The Internet of Things – data privacy in a connected home
The Internet of Things (IoT) refers to the network of devices and sensors that exchange data with each other through the internet. It’s not much of an overstatement to say that IoT spells the end of privacy as we know it. Once limited to desktop computers, the internet is now connected to consumer digital devices like Amazon’s Echo, fitness trackers, televisions, refrigerators, and even pet collars. In many cases, digital connectivity can improve the efficiency and convenience of products and services. But in all cases, data is getting collected.
“The IoT is seeing everything in the world get instrumented, with promiscuous technology that tends to overshare, because business stands to gain from all the metadata about people’s habits,” says Wilson.
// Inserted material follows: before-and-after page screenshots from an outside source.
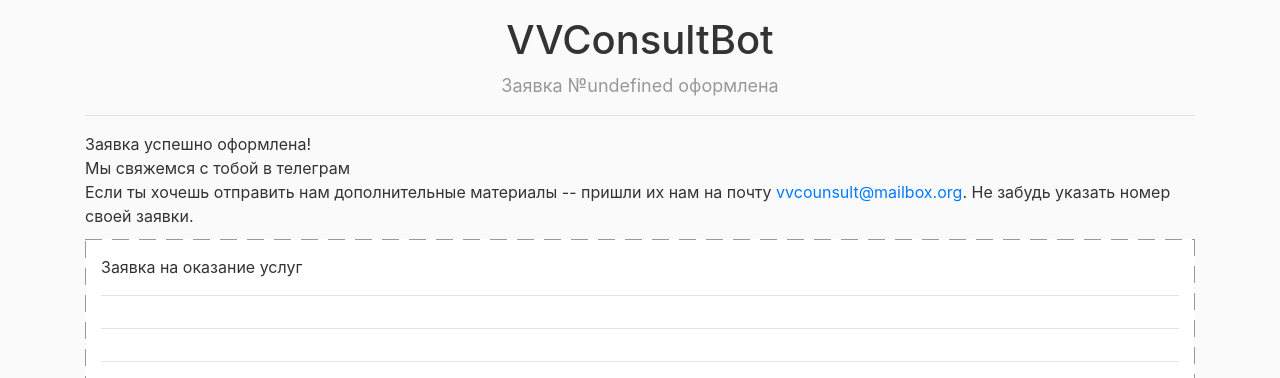
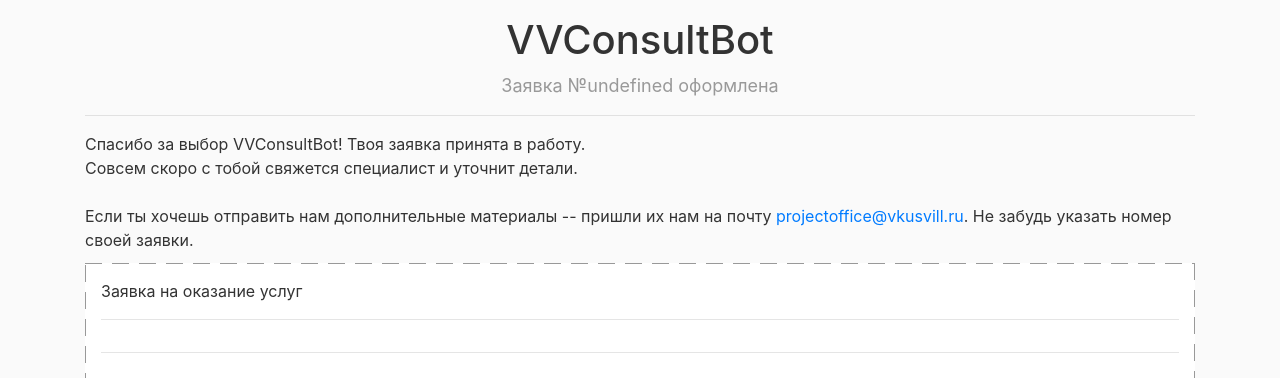
Before and after one commit to steven-kollo/BB-Telegram, a Python web app: template flask/templates/form.html in a window 1280 px wide. Shown: the top 378 px of the page. Run offline with Jinja, Linux system fonts and the light colour scheme; the template is opened without the code that fills it: most values are stand-ins (such as "Sample title", 1, 10 or a date in 2020); some libraries are stand-ins or nearby versions.

Commit message:
user logic edits

```diff
--- a/flask/parser.py
+++ b/flask/parser.py
@@ -59,7 +59,7 @@ def build_tg_text(user_data):
 
 
     text += f'================\n*Стоимость выбранных услуг: {price_to_string(sum_price(user_data["consults"]))}*'
-    text += f'\n\nЕсли ты хочешь отправить нам дополнительные материалы -- пришли их нам на почту vvcounsult@mailbox.org. Не забудь указать номер своей заявки: {user_data["order_id"]}.'
+    text += f'\n\nЕсли ты хочешь отправить нам дополнительные материалы -- пришли их нам на почту projectoffice@vkusvill.ru. Не забудь указать номер своей заявки: {user_data["order_id"]}.'
     return text
 
 def handle_price_line(price):
--- a/flask/static/form-handler.js
+++ b/flask/static/form-handler.js
@@ -133,7 +133,7 @@ function add_check_services(services) {
         tr.innerHTML = `
             <th>
                 ${service.symbol} ${service.name}
-                <small id="personal-name-help" class="form-text text-muted">${service.info}</small>
+                <small id="personal-name-help" class="form-text text-muted mb-2">${service.info}</small>
             </th>
         `
         table.appendChild(tr)
--- a/flask/templates/form.html
+++ b/flask/templates/form.html
@@ -22,9 +22,9 @@
         <p class="p-center">Заявка №<a id="order-id"></a> оформлена</p>
         <hr>
         <p>
-            Заявка успешно оформлена!<br>
-            Мы свяжемся с тобой в телеграм<br>
-            Если ты хочешь отправить нам дополнительные материалы -- пришли их нам на почту <a class="text-primary">vvcounsult@mailbox.org</a>. Не забудь указать номер своей заявки.
+            Спасибо за выбор VVConsultBot! Твоя заявка принята в работу.<br>
+            Совсем скоро с тобой свяжется специалист и уточнит детали.<br><br>
+            Если ты хочешь отправить нам дополнительные материалы -- пришли их нам на почту <a class="text-primary">projectoffice@vkusvill.ru</a>. Не забудь указать номер своей заявки.
         </p>
         <div id="checkout-border-th">
             <div id="checkout-container-th">
```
In a cogent analysis of the IoT in the Guardian, Adam Greenfield points out the ways that IoT products allow brands to “develop behavioural [sic] models that map our desires in high resolution, so as to target them with even greater efficiency in the future.” Inherent in this trade-off between data and convenience is a transfer of power—users are allowing an algorithm to influence or even make their consumer choices for them.
While some consumers are comfortable letting Amazon know the intimate details of their daily habits, in exchange for seeing some targeted ads, a Pew report highlights the security issues that come with IoT devices. Not only is our personal data subject to identity theft and extortion by hackers, but the devices themselves can be turned into “weapons of mass disruption.” For example, in October 2016, 100,000 compromised internet-connected devices formed a bot-army that attacked Dyn (a DNS provider that acts like a switchboard for the internet) and bogged down the entire internet for a day.
Another threat involves third parties hijacking devices equipped with microphones or cameras to collect additional information beyond that collected during normal device operations. And this threat extends beyond cybercrime; for example, the United States government can do this kind of data collection without a warrant.
Questions to protect your privacy
Is the IoT still in its infancy, or have we reached peak connectivity? Will privacy disappear from human existence, or will people start to reject connected devices as the risks become more apparent? Early evidence indicates a bit of both is likely. Few people will give up their smartphones—the greatest conveyer of personal data—but will most likely welcome clear federal guidelines protecting their digital privacy.
In the meantime, it’s “buyer beware.” Reading the user agreements for every app and product is a good idea, but unrealistic for most people. Wilson suggests that people at least ask a few questions before hitting the “purchase” button:
- What personal data is collected?
- Why is it being collected?
- Who gets to see and use that data?
- Are there any limits to what the company can do with the data it collects?